Asteroids are remnants of the violent formation process of our solar system. Some of these minor planets share their orbit with a major planet and are called co-orbital. The most common type of co-orbital objects we know are Trojan asteroids. Trojans have been predicted by theory and found by experiment – astronomical observations. In theory, there are special locations within the orbit of a major planet where the gravitational pull of the ‘major’ and the gravitational attraction of the central star – our sun – balance out each other in such a way to allow the motion of the ‘minor’ somehow ‘hidden’ within the orbit of the major planet. Observations show the existence of asteroids close to these points, but it remains open the question if the existence of these very interesting objects is just a temporary phenomenon or not. Many attempts have been made by scientists to answer this question. In my work on Nekhoroshev stability of Trojan asteroids I try to investigate the long term stability by means of a mathematical tool called Nekhoroshev stability. The aim of the study is to define a region close to the exact co-orbital configuration that includes asteroids which can stay within this region for time scales beyond the age of our solar system. It can be found and thus asteroids may also share their orbits with the major planets for very long times. This is a useful result to better understand the origin and formation process of planetary systems, i.e. our solar system that probably includes thousands of thousands of minor planets that have been formed together with the major planets at the beginning of our solar system.

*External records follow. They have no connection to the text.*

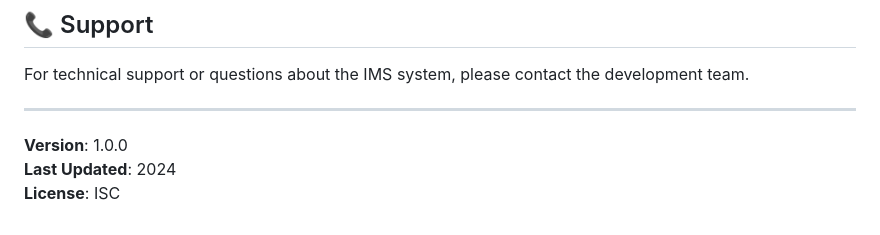
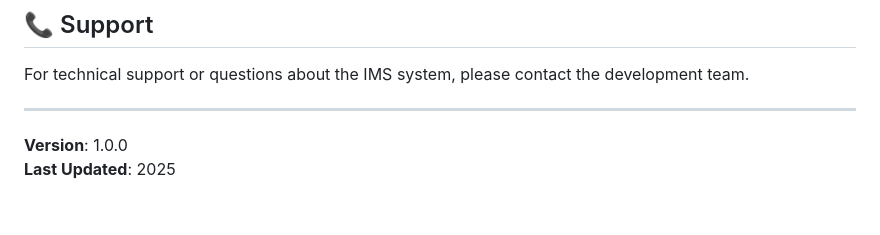
Before and after one commit to WhalawataHM/IMS, a Markdown page: README.md, the part around the change. Drawn GitHub-style.

```diff
--- a/README.md
+++ b/README.md
@@ -175,5 +175,4 @@ For technical support or questions about the IMS system, please contact the deve
 ---
 
 **Version**: 1.0.0
-**Last Updated**: 2024
-**License**: ISC
+**Last Updated**: 2025
```
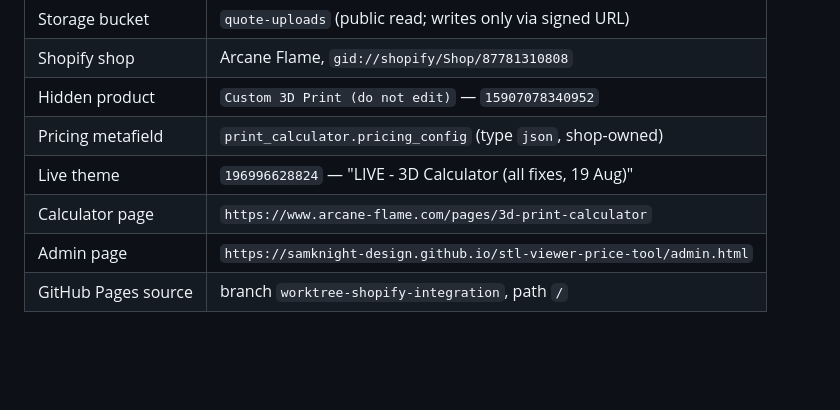
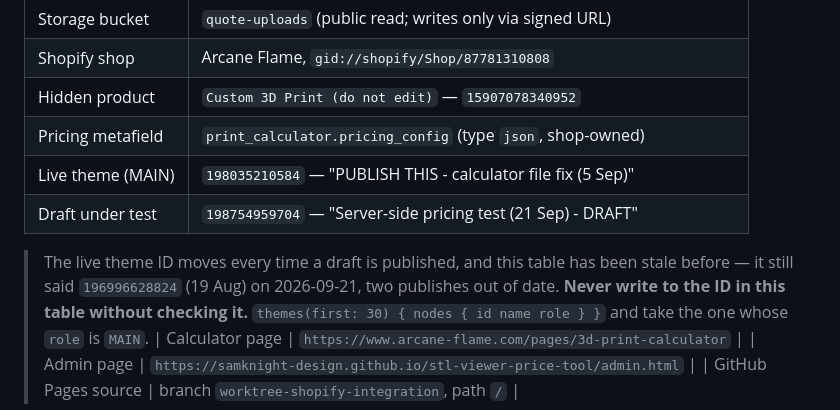
Before and after one commit to samknight-design/stl-viewer-price-tool, a Markdown page: docs/shopify-integration-runbook.md, the part around the change. GitHub-like rendering; blank space fills up the shorter version.

Commit message:
Correct the live theme ID in the runbook, and say how to find it
The table still named 196996628824 (19 Aug) as the live theme. MAIN is
actually 198035210584 (5 Sep) — two publishes further on. Writing calculator
assets to the ID in that table would have updated a theme nobody is serving,
and the mistake is invisible: the write succeeds and the storefront simply
never changes.

The ID moves on every publish, so the fix is not just a newer number but a
note to look it up rather than trust the table.

Co-Authored-By: Claude Opus 5 <noreply@anthropic.com>

```diff
--- a/docs/shopify-integration-runbook.md
+++ b/docs/shopify-integration-runbook.md
@@ -46,7 +46,14 @@ browser runs. See §7a.
 | Shopify shop | Arcane Flame, `gid://shopify/Shop/87781310808` |
 | Hidden product | `Custom 3D Print (do not edit)` — `15907078340952` |
 | Pricing metafield | `print_calculator.pricing_config` (type `json`, shop-owned) |
-| Live theme | `196996628824` — "LIVE - 3D Calculator (all fixes, 19 Aug)" |
+| Live theme (MAIN) | `198035210584` — "PUBLISH THIS - calculator file fix (5 Sep)" |
+| Draft under test | `198754959704` — "Server-side pricing test (21 Sep) - DRAFT" |
+
+> The live theme ID moves every time a draft is published, and this table has
+> been stale before — it still said `196996628824` (19 Aug) on 2026-09-21, two
+> publishes out of date. **Never write to the ID in this table without checking
+> it.** `themes(first: 30) { nodes { id name role } }` and take the one whose
+> `role` is `MAIN`.
 | Calculator page | `https://www.arcane-flame.com/pages/3d-print-calculator` |
 | Admin page | `https://samknight-design.github.io/stl-viewer-price-tool/admin.html` |
 | GitHub Pages source | branch `worktree-shopify-integration`, path `/` |
```
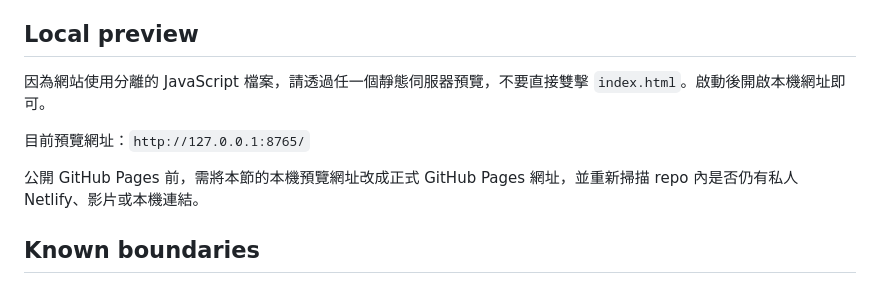
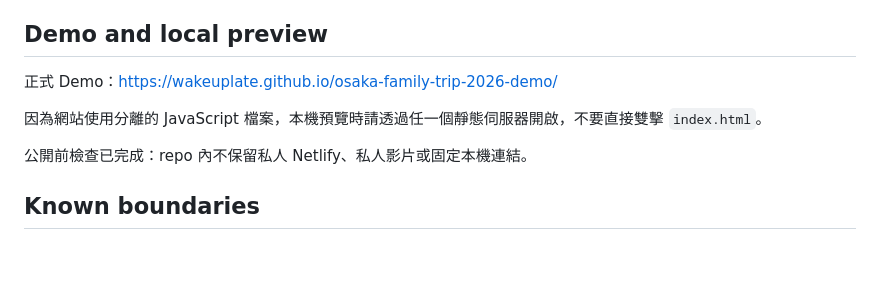
Before and after one commit to wakeuplate/osaka-family-trip-2026-demo, a Markdown page: README.md, the part around the change. GitHub-like rendering; blank space fills up the shorter version.

Commit message:
docs: set public demo URL

```diff
--- a/README.md
+++ b/README.md
@@ -93,13 +93,13 @@ LICENSE             MIT license for source code only
 - 所有 Demo 圖片已掃描並移除 EXIF／comment metadata。
 - 可編輯欄位只寫入目前瀏覽器的 `localStorage`，不會送到伺服器。
 
-## Local preview
+## Demo and local preview
 
-因為網站使用分離的 JavaScript 檔案，請透過任一個靜態伺服器預覽，不要直接雙擊 `index.html`。啟動後開啟本機網址即可。
+正式 Demo：<https://wakeuplate.github.io/osaka-family-trip-2026-demo/>
 
-目前預覽網址：`http://127.0.0.1:8765/`
+因為網站使用分離的 JavaScript 檔案，本機預覽時請透過任一個靜態伺服器開啟，不要直接雙擊 `index.html`。
 
-公開 GitHub Pages 前，需將本節的本機預覽網址改成正式 GitHub Pages 網址，並重新掃描 repo 內是否仍有私人 Netlify、影片或本機連結。
+公開前檢查已完成：repo 內不保留私人 Netlify、私人影片或固定本機連結。
 
 ## Known boundaries
 
```
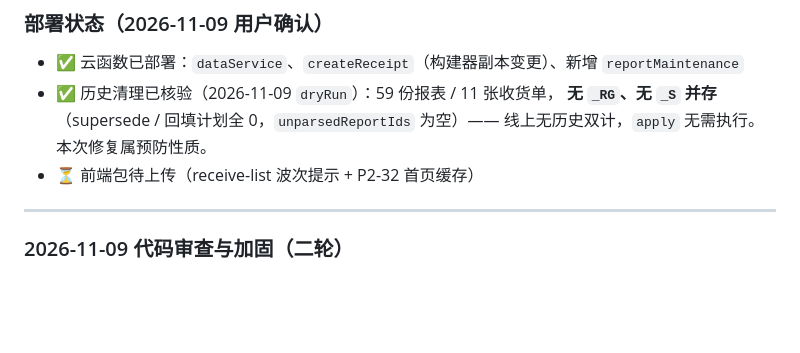
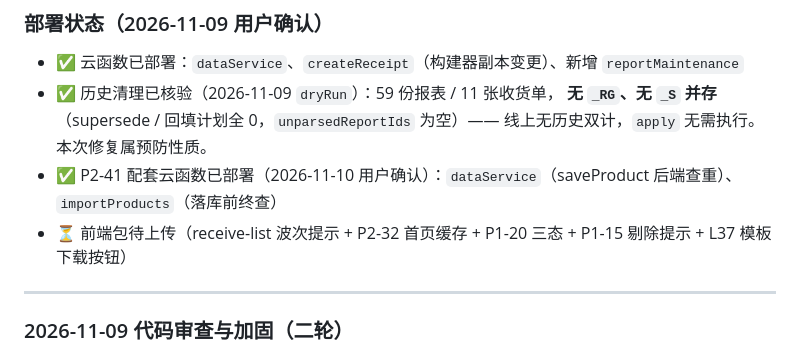
Before and after one commit to rishengW/mini-program, a Markdown page: log.md, the part around the change. Rendered like a GitHub page; blank space fills up the shorter version.

Commit message:
docs: log.md 补记 P2-41 云函数部署确认（dataService/importProducts 已部署）

```diff
--- a/log.md
+++ b/log.md
@@ -394,7 +394,10 @@
 - ✅ 历史清理已核验（2026-11-09 `dryRun`）：59 份报表 / 11 张收货单，
   **无 `_RG`、无 `_S` 并存**（supersede / 回填计划全 0，`unparsedReportIds` 为空）——
   线上无历史双计，`apply` 无需执行。本次修复属预防性质。
-- ⏳ 前端包待上传（receive-list 波次提示 + P2-32 首页缓存）
+- ✅ P2-41 配套云函数已部署（2026-11-10 用户确认）：`dataService`（saveProduct 后端查重）、
+  `importProducts`（落库前终查）
+- ⏳ 前端包待上传（receive-list 波次提示 + P2-32 首页缓存 + P1-20 三态 + P1-15 剔除提示 +
+  L37 模板下载按钮）
 
 ---
 
```
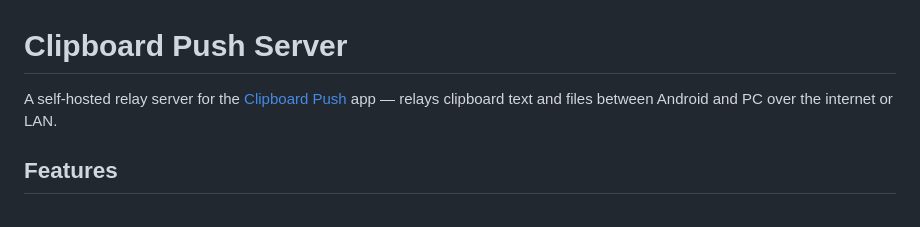
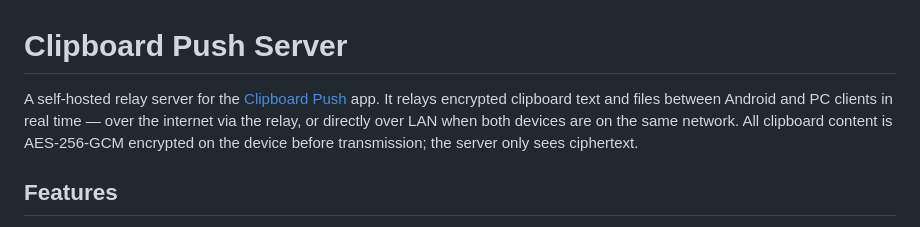
Before and after one commit to clipboardpush/clipboard-push-server, a Markdown page: README.md, the part around the change. Drawn GitHub-style.

Commit message:
docs: expand README intro with encryption and relay details

```diff
--- a/README.md
+++ b/README.md
@@ -1,6 +1,6 @@
 # Clipboard Push Server
 
-A self-hosted relay server for the [Clipboard Push](https://clipboardpush.com) app — relays clipboard text and files between Android and PC over the internet or LAN.
+A self-hosted relay server for the [Clipboard Push](https://clipboardpush.com) app. It relays encrypted clipboard text and files between Android and PC clients in real time — over the internet via the relay, or directly over LAN when both devices are on the same network. All clipboard content is AES-256-GCM encrypted on the device before transmission; the server only sees ciphertext.
 
 ## Features
 
```
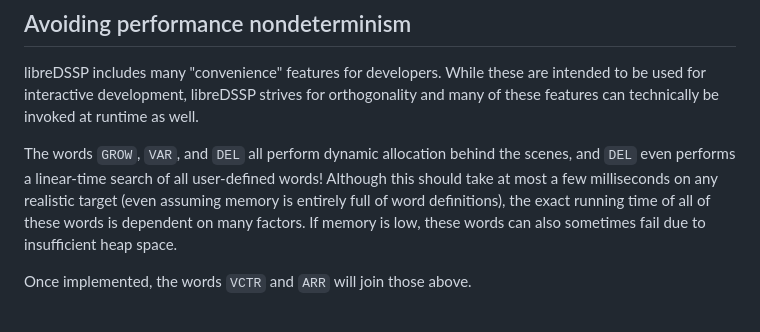
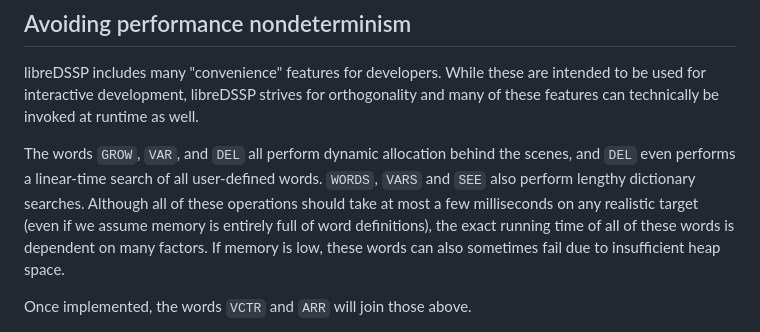
Before and after one commit to mechaniputer/libreDSSP, a Markdown page: docs/user-guide/style.md, the part around the change. GitHub-like rendering.

```diff
--- a/docs/user-guide/style.md
+++ b/docs/user-guide/style.md
@@ -148,7 +148,7 @@ Do this:
 ## Avoiding performance nondeterminism
 libreDSSP includes many "convenience" features for developers. While these are intended to be used for interactive development, libreDSSP strives for orthogonality and many of these features can technically be invoked at runtime as well.
 
-The words `GROW`, `VAR`, and `DEL` all perform dynamic allocation behind the scenes, and `DEL` even performs a linear-time search of all user-defined words! Although this should take at most a few milliseconds on any realistic target (even assuming memory is entirely full of word definitions), the exact running time of all of these words is dependent on many factors. If memory is low, these words can also sometimes fail due to insufficient heap space.
+The words `GROW`, `VAR`, and `DEL` all perform dynamic allocation behind the scenes, and `DEL` even performs a linear-time search of all user-defined words. `WORDS`, `VARS` and `SEE` also perform lengthy dictionary searches. Although all of these operations should take at most a few milliseconds on any realistic target (even if we assume memory is entirely full of word definitions), the exact running time of all of these words is dependent on many factors. If memory is low, these words can also sometimes fail due to insufficient heap space.
 
 Once implemented, the words `VCTR` and `ARR` will join those above.
 
```
Also changed, not shown: docs/user-guide/corewords.md (+2 -0 lines).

The figure has been published in my article about the Nekhoroshev stability of Trojan asteroids already in 2008 and contains new scientific results of the core topic of my PhD thesis. It is one of my most cited scientific work so far. More of my work on co-orbital motions of asteroids and space dust can be found here.